Opioids are medicines, such as morphine and codeine, used to treat pain. Dependence happens after you have used opioids regularly for a long period of time. Dependence means that your body gets used to how much medicine you take. Dependence is not the same as addiction. Addiction means that a person uses opioids to get high instead of using them to control pain.
Call 911 if:
- You have a seizure.
Seek care immediately if:
- You feel lightheaded or faint.
- You have a fast, slow, or irregular heartbeat.
Contact your healthcare provider if:
- Your speech is slurred.
- You have difficulty staying awake.
- You have nausea and are vomiting, or you cannot stop vomiting.
- You are easily upset or cry easily.
- You have poor balance.
- You have questions or concerns about your condition or care.
You may need the following:
- NSAIDs , such as ibuprofen, help decrease swelling, pain, and fever. This medicine is available with or without a doctor's order. NSAIDs can cause stomach bleeding or kidney problems in certain people. If you take blood thinner medicine, always ask your healthcare provider if NSAIDs are safe for you. Always read the medicine label and follow directions.

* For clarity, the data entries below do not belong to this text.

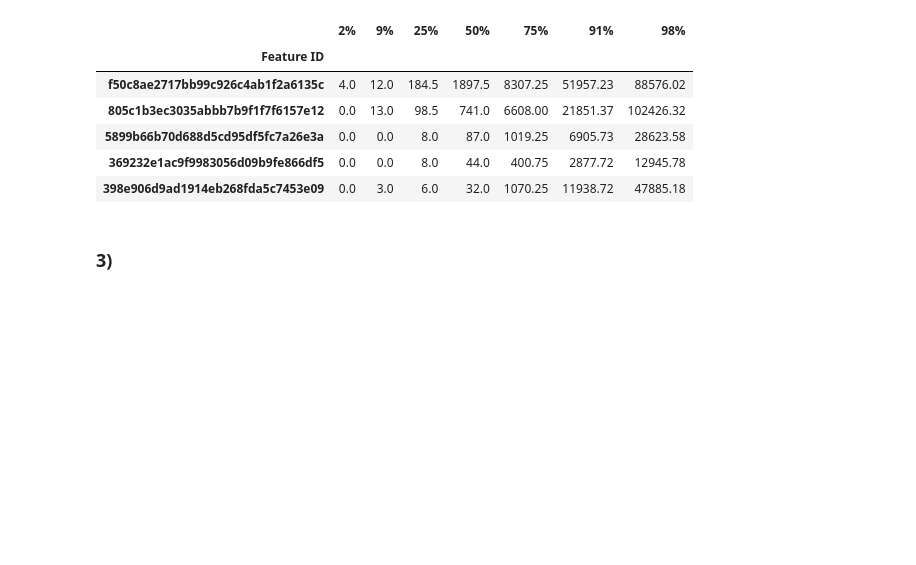
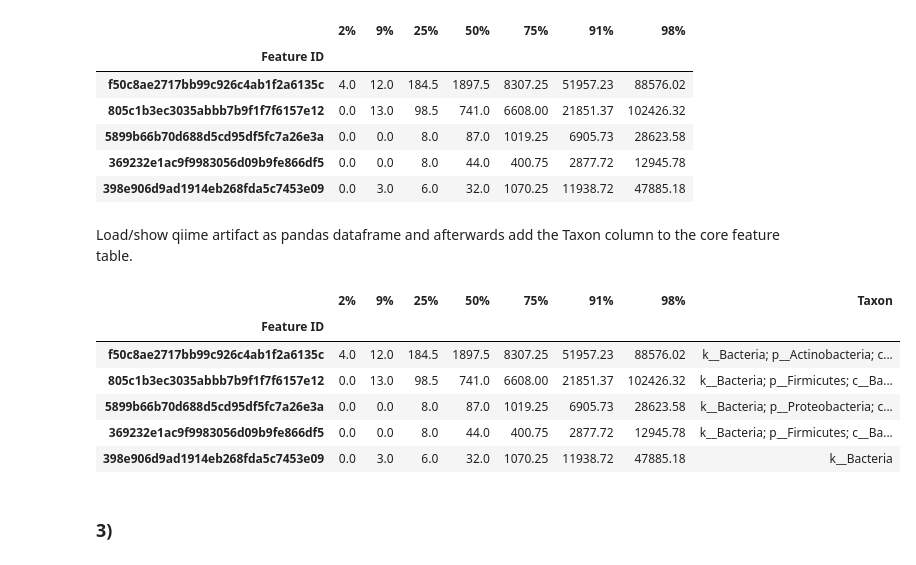
Before and after one commit to besutter1/Cheez-Eyez, a Jupyter notebook: core_microbiota.ipynb, the cells around one changed output. Cells and saved outputs as stored; diff of their text form; code cells hidden in the pictures; blank space fills up the shorter version.

```diff
--- a/core_microbiota.ipynb
+++ b/core_microbiota.ipynb
@@ -137,3 +137,5 @@ df_core_all
 | 5899b66b70d688d5cd95df5fc7a26e3a | 0.0 | 0.0 | 8.0 | 87.0 | 1019.25 | 6905.73 | 28623.58 |
 | 369232e1ac9f9983056d09b9fe866df5 | 0.0 | 0.0 | 8.0 | 44.0 | 400.75 | 2877.72 | 12945.78 |
 | 398e906d9ad1914eb268fda5c7453e09 | 0.0 | 3.0 | 6.0 | 32.0 | 1070.25 | 11938.72 | 47885.18 |
+# %% [markdown]
+Load/show qiime artifact as pandas dataframe and afterwards add the Taxon column to the core feature table.
@@ -140,3 +145,15 @@ df_core_all
+# %%
+core_all_taxa = df_core_all.join(taxa['Taxon'])
+pd.set_option('max_colwidth', 150)
+core_all_taxa
+# %% [output]
+|  | 2% | 9% | 25% | 50% | 75% | 91% | 98% | Taxon |
+| Feature ID |  |  |  |  |  |  |  |  |
+| f50c8ae2717bb99c926c4ab1f2a6135c | 4.0 | 12.0 | 184.5 | 1897.5 | 8307.25 | 51957.23 | 88576.02 | k__Bacteria; p__Actinobacteria; c... |
+| 805c1b3ec3035abbb7b9f1f7f6157e12 | 0.0 | 13.0 | 98.5 | 741.0 | 6608.00 | 21851.37 | 102426.32 | k__Bacteria; p__Firmicutes; c__Ba... |
+| 5899b66b70d688d5cd95df5fc7a26e3a | 0.0 | 0.0 | 8.0 | 87.0 | 1019.25 | 6905.73 | 28623.58 | k__Bacteria; p__Proteobacteria; c... |
+| 369232e1ac9f9983056d09b9fe866df5 | 0.0 | 0.0 | 8.0 | 44.0 | 400.75 | 2877.72 | 12945.78 | k__Bacteria; p__Firmicutes; c__Ba... |
+| 398e906d9ad1914eb268fda5c7453e09 | 0.0 | 3.0 | 6.0 | 32.0 | 1070.25 | 11938.72 | 47885.18 | k__Bacteria |
 # %% [markdown]
 ### 3)
 # %% [markdown]
```
Also changed, not shown: parts of 8 cells of this notebook.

- Maintenance therapy medicine is another type of opioid that replaces the opioid you are dependent on.
- Take your medicine as directed. Contact your healthcare provider if you think your medicine is not helping or if you have side effects. Tell him or her if you are allergic to any medicine. Keep a list of the medicines, vitamins, and herbs you take. Include the amounts, and when and why you take them. Bring the list or the pill bottles to follow-up visits. Carry your medicine list with you in case of an emergency.
- Do not suddenly stop taking opioid pain medicine. If you have been taking opioid pain medicine for longer than 2 weeks, a sudden stop may cause dangerous side effects. If you need to continue taking an opioid, do not suddenly stop taking it. Work with your healthcare provider to decrease your dose slowly if that is the goal.
- Take your medicine exactly as directed. Do not take more of the recommended amount of opioids each time you take it. Do not take opioids more often than recommended. If you use a pain patch, be sure to remove the old patch before you place a new one.
- Do not take opioids that belong to someone else. The amount of opioids that person takes may not be right for you.
- Do not mix opioids with alcohol, sleeping pills, or street drugs. The combination of these substances can cause an overdose.
- Learn about the signs of an overdose so you know how to respond. Tell others about these signs so they will know what to do if needed. Talk to your healthcare provider about naloxone. In some states, you may be able to keep naloxone at home in case of an overdose. Your family and friends can also be trained on how to give it to you if needed.
- Keep opioids out of the reach of children. Store opioids in a locked cabinet or in a location that children cannot get to. Ask your healthcare provider how to dispose of any unused opioid medicines.
- Follow instructions for what to do with medicine you do not use. Your healthcare provider will give you instructions for how to dispose of opioid pain medicine safely. This helps make sure no one else takes the medicine.
Follow up with your healthcare provider or pain specialist as directed:
You may need to return for other tests. You may also be referred to a specialty clinic to receive maintenance therapy medicine on a regular basis. Write down your questions so you remember to ask them during your visits.
Psychological counseling and support:
Your healthcare provider may recommend that you receive psychological counseling as part of your treatment plan. A specially trained healthcare provider will speak with you about your opioid dependence. He or she will help you find ways to become less dependent on opioids.
Always consult your healthcare provider to ensure the information displayed on this page applies to your personal circumstances.